** Records for this task follows **

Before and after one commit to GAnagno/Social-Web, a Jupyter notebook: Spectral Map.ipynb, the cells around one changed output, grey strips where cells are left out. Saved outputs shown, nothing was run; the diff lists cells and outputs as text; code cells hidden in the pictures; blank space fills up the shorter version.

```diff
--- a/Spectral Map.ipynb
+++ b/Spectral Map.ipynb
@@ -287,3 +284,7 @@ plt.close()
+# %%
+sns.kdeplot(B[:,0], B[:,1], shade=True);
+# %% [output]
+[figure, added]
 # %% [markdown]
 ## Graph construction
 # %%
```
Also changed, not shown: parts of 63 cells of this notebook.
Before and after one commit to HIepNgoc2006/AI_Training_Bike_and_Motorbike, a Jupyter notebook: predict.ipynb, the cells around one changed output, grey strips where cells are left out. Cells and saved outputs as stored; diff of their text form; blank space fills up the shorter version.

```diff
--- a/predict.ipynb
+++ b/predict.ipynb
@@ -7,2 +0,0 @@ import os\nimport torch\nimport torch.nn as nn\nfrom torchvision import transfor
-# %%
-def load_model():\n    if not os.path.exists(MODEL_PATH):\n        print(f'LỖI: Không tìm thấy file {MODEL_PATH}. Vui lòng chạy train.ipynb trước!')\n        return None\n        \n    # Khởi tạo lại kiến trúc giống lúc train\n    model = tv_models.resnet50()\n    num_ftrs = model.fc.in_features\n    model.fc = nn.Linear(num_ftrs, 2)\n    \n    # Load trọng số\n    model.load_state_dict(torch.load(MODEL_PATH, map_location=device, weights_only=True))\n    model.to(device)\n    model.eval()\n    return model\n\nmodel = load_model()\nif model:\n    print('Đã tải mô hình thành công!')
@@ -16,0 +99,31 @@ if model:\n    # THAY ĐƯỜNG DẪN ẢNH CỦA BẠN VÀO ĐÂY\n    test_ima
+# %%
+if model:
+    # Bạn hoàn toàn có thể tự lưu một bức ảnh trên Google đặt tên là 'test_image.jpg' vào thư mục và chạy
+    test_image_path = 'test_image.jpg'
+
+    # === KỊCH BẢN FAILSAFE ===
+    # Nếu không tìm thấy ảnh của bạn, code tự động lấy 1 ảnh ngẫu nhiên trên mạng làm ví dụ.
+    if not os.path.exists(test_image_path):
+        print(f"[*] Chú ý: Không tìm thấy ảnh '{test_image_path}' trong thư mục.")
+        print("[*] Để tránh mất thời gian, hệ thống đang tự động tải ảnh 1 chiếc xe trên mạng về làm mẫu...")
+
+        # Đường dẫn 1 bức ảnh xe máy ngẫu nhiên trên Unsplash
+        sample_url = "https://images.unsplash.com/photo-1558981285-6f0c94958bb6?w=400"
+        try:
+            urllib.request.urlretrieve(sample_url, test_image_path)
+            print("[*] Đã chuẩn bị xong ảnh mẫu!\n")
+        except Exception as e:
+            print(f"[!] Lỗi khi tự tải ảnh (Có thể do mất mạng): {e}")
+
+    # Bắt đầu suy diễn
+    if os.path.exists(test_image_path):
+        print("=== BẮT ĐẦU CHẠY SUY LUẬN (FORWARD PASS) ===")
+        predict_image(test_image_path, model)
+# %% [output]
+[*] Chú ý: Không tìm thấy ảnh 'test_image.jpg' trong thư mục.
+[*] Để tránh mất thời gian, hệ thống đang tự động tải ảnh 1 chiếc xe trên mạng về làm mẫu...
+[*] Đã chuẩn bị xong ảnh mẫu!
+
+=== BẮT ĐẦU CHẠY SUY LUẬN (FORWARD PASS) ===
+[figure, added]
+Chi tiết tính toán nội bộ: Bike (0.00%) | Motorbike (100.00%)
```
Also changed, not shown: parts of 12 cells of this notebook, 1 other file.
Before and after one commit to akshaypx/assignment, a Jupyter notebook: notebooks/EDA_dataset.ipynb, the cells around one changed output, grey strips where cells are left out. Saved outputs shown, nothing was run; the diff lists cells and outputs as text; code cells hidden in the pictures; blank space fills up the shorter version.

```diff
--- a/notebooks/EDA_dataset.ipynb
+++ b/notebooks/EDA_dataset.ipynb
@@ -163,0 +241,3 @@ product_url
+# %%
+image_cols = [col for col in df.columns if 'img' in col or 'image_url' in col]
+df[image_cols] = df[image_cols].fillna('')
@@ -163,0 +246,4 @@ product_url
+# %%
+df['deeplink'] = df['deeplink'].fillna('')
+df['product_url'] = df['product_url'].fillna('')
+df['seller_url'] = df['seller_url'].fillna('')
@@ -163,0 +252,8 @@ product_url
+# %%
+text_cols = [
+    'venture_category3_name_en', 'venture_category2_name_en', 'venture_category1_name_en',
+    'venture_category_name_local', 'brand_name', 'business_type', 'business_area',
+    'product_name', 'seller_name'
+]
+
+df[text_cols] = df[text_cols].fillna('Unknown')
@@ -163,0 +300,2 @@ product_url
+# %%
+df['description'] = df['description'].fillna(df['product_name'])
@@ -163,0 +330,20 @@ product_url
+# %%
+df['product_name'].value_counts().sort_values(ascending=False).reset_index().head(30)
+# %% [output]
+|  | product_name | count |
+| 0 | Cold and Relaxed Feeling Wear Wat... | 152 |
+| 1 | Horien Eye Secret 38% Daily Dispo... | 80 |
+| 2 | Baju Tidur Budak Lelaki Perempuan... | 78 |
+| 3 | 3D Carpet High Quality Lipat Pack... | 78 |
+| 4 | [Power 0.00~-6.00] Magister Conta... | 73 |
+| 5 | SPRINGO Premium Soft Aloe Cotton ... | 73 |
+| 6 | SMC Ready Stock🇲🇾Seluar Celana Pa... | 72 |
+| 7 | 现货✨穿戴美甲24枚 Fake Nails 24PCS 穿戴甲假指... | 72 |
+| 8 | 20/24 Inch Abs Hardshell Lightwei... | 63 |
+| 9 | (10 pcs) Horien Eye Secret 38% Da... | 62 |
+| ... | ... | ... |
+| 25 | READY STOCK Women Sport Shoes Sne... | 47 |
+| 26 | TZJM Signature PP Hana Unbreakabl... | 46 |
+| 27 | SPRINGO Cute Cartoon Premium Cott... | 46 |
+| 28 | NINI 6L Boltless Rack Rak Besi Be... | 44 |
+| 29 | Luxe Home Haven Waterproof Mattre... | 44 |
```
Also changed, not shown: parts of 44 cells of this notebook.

** End of Records for this task **

## What is being asked
Reproduce the entries exactly as they appear.

## Answer to this task
Before and after one commit to GAnagno/Social-Web, a Jupyter notebook: Spectral Map.ipynb, the cells around one changed output, grey strips where cells are left out. Saved outputs shown, nothing was run; the diff lists cells and outputs as text; code cells hidden in the pictures; blank space fills up the shorter version.

```diff
--- a/Spectral Map.ipynb
+++ b/Spectral Map.ipynb
@@ -287,3 +284,7 @@ plt.close()
+# %%
+sns.kdeplot(B[:,0], B[:,1], shade=True);
+# %% [output]
+[figure, added]
 # %% [markdown]
 ## Graph construction
 # %%
```
Also changed, not shown: parts of 63 cells of this notebook.
Before and after one commit to HIepNgoc2006/AI_Training_Bike_and_Motorbike, a Jupyter notebook: predict.ipynb, the cells around one changed output, grey strips where cells are left out. Cells and saved outputs as stored; diff of their text form; blank space fills up the shorter version.

```diff
--- a/predict.ipynb
+++ b/predict.ipynb
@@ -7,2 +0,0 @@ import os\nimport torch\nimport torch.nn as nn\nfrom torchvision import transfor
-# %%
-def load_model():\n    if not os.path.exists(MODEL_PATH):\n        print(f'LỖI: Không tìm thấy file {MODEL_PATH}. Vui lòng chạy train.ipynb trước!')\n        return None\n        \n    # Khởi tạo lại kiến trúc giống lúc train\n    model = tv_models.resnet50()\n    num_ftrs = model.fc.in_features\n    model.fc = nn.Linear(num_ftrs, 2)\n    \n    # Load trọng số\n    model.load_state_dict(torch.load(MODEL_PATH, map_location=device, weights_only=True))\n    model.to(device)\n    model.eval()\n    return model\n\nmodel = load_model()\nif model:\n    print('Đã tải mô hình thành công!')
@@ -16,0 +99,31 @@ if model:\n    # THAY ĐƯỜNG DẪN ẢNH CỦA BẠN VÀO ĐÂY\n    test_ima
+# %%
+if model:
+    # Bạn hoàn toàn có thể tự lưu một bức ảnh trên Google đặt tên là 'test_image.jpg' vào thư mục và chạy
+    test_image_path = 'test_image.jpg'
+
+    # === KỊCH BẢN FAILSAFE ===
+    # Nếu không tìm thấy ảnh của bạn, code tự động lấy 1 ảnh ngẫu nhiên trên mạng làm ví dụ.
+    if not os.path.exists(test_image_path):
+        print(f"[*] Chú ý: Không tìm thấy ảnh '{test_image_path}' trong thư mục.")
+        print("[*] Để tránh mất thời gian, hệ thống đang tự động tải ảnh 1 chiếc xe trên mạng về làm mẫu...")
+
+        # Đường dẫn 1 bức ảnh xe máy ngẫu nhiên trên Unsplash
+        sample_url = "https://images.unsplash.com/photo-1558981285-6f0c94958bb6?w=400"
+        try:
+            urllib.request.urlretrieve(sample_url, test_image_path)
+            print("[*] Đã chuẩn bị xong ảnh mẫu!\n")
+        except Exception as e:
+            print(f"[!] Lỗi khi tự tải ảnh (Có thể do mất mạng): {e}")
+
+    # Bắt đầu suy diễn
+    if os.path.exists(test_image_path):
+        print("=== BẮT ĐẦU CHẠY SUY LUẬN (FORWARD PASS) ===")
+        predict_image(test_image_path, model)
+# %% [output]
+[*] Chú ý: Không tìm thấy ảnh 'test_image.jpg' trong thư mục.
+[*] Để tránh mất thời gian, hệ thống đang tự động tải ảnh 1 chiếc xe trên mạng về làm mẫu...
+[*] Đã chuẩn bị xong ảnh mẫu!
+
+=== BẮT ĐẦU CHẠY SUY LUẬN (FORWARD PASS) ===
+[figure, added]
+Chi tiết tính toán nội bộ: Bike (0.00%) | Motorbike (100.00%)
```
Also changed, not shown: parts of 12 cells of this notebook, 1 other file.
Before and after one commit to akshaypx/assignment, a Jupyter notebook: notebooks/EDA_dataset.ipynb, the cells around one changed output, grey strips where cells are left out. Saved outputs shown, nothing was run; the diff lists cells and outputs as text; code cells hidden in the pictures; blank space fills up the shorter version.

```diff
--- a/notebooks/EDA_dataset.ipynb
+++ b/notebooks/EDA_dataset.ipynb
@@ -163,0 +241,3 @@ product_url
+# %%
+image_cols = [col for col in df.columns if 'img' in col or 'image_url' in col]
+df[image_cols] = df[image_cols].fillna('')
@@ -163,0 +246,4 @@ product_url
+# %%
+df['deeplink'] = df['deeplink'].fillna('')
+df['product_url'] = df['product_url'].fillna('')
+df['seller_url'] = df['seller_url'].fillna('')
@@ -163,0 +252,8 @@ product_url
+# %%
+text_cols = [
+    'venture_category3_name_en', 'venture_category2_name_en', 'venture_category1_name_en',
+    'venture_category_name_local', 'brand_name', 'business_type', 'business_area',
+    'product_name', 'seller_name'
+]
+
+df[text_cols] = df[text_cols].fillna('Unknown')
@@ -163,0 +300,2 @@ product_url
+# %%
+df['description'] = df['description'].fillna(df['product_name'])
@@ -163,0 +330,20 @@ product_url
+# %%
+df['product_name'].value_counts().sort_values(ascending=False).reset_index().head(30)
+# %% [output]
+|  | product_name | count |
+| 0 | Cold and Relaxed Feeling Wear Wat... | 152 |
+| 1 | Horien Eye Secret 38% Daily Dispo... | 80 |
+| 2 | Baju Tidur Budak Lelaki Perempuan... | 78 |
+| 3 | 3D Carpet High Quality Lipat Pack... | 78 |
+| 4 | [Power 0.00~-6.00] Magister Conta... | 73 |
+| 5 | SPRINGO Premium Soft Aloe Cotton ... | 73 |
+| 6 | SMC Ready Stock🇲🇾Seluar Celana Pa... | 72 |
+| 7 | 现货✨穿戴美甲24枚 Fake Nails 24PCS 穿戴甲假指... | 72 |
+| 8 | 20/24 Inch Abs Hardshell Lightwei... | 63 |
+| 9 | (10 pcs) Horien Eye Secret 38% Da... | 62 |
+| ... | ... | ... |
+| 25 | READY STOCK Women Sport Shoes Sne... | 47 |
+| 26 | TZJM Signature PP Hana Unbreakabl... | 46 |
+| 27 | SPRINGO Cute Cartoon Premium Cott... | 46 |
+| 28 | NINI 6L Boltless Rack Rak Besi Be... | 44 |
+| 29 | Luxe Home Haven Waterproof Mattre... | 44 |
```
Also changed, not shown: parts of 44 cells of this notebook.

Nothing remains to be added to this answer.